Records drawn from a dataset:
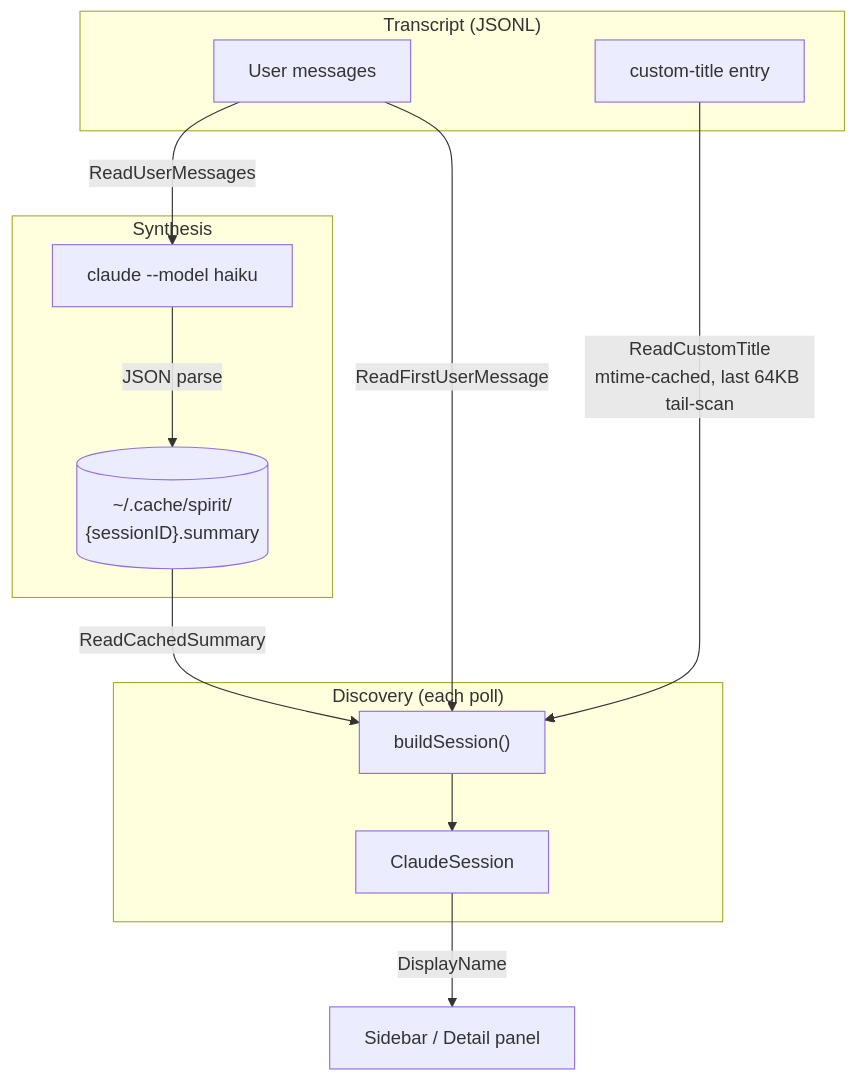
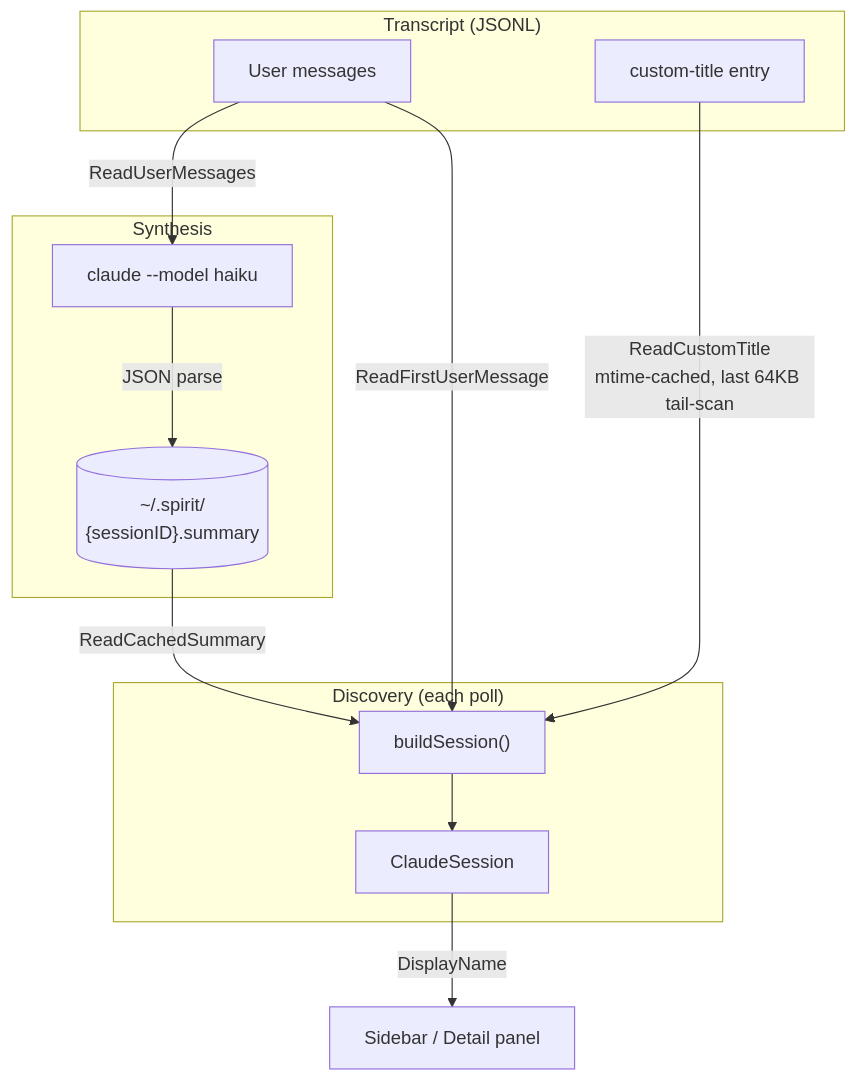
The diagram in docs/session-title-resolution.md (huylenq/spirit), drawn with Mermaid before and after one commit. The commit also changed other lines of this file and 16 other files, not shown here.

First line of the commit message:
refactor: migrate state directory from ~/.cache/spirit to ~/.spirit

````diff
--- a/docs/session-title-resolution.md
+++ b/docs/session-title-resolution.md
@@ -21,25 +21,25 @@
 ```mermaid
 flowchart TD
     subgraph "Transcript (JSONL)"
         UM["User messages"]
         CT["custom-title entry"]
     end
 
     subgraph "Synthesis"
         AI["claude --model haiku"]
-        Cache[("~/.cache/spirit/<br/>{sessionID}.summary")]
+        Cache[("~/.spirit/<br/>{sessionID}.summary")]
     end
 
     subgraph "Discovery (each poll)"
         Build["buildSession()"]
         CS["ClaudeSession"]
     end
 
     UM -->|ReadUserMessages| AI
     AI -->|JSON parse| Cache
     Cache -->|ReadCachedSummary| Build
     CT -->|ReadCustomTitle<br/>mtime-cached, last 64KB tail-scan| Build
     UM -->|ReadFirstUserMessage| Build
     Build --> CS
     CS -->|DisplayName| UI["Sidebar / Detail panel"]
 ```
````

* _Task_
Output the whole of the data, unchanged; keep the pictures out.

* _Written response_
The diagram in docs/session-title-resolution.md (huylenq/spirit), drawn with Mermaid before and after one commit. The commit also changed other lines of this file and 16 other files, not shown here.

First line of the commit message:
refactor: migrate state directory from ~/.cache/spirit to ~/.spirit

````diff
--- a/docs/session-title-resolution.md
+++ b/docs/session-title-resolution.md
@@ -21,25 +21,25 @@
 ```mermaid
 flowchart TD
     subgraph "Transcript (JSONL)"
         UM["User messages"]
         CT["custom-title entry"]
     end
 
     subgraph "Synthesis"
         AI["claude --model haiku"]
-        Cache[("~/.cache/spirit/<br/>{sessionID}.summary")]
+        Cache[("~/.spirit/<br/>{sessionID}.summary")]
     end
 
     subgraph "Discovery (each poll)"
         Build["buildSession()"]
         CS["ClaudeSession"]
     end
 
     UM -->|ReadUserMessages| AI
     AI -->|JSON parse| Cache
     Cache -->|ReadCachedSummary| Build
     CT -->|ReadCustomTitle<br/>mtime-cached, last 64KB tail-scan| Build
     UM -->|ReadFirstUserMessage| Build
     Build --> CS
     CS -->|DisplayName| UI["Sidebar / Detail panel"]
 ```
````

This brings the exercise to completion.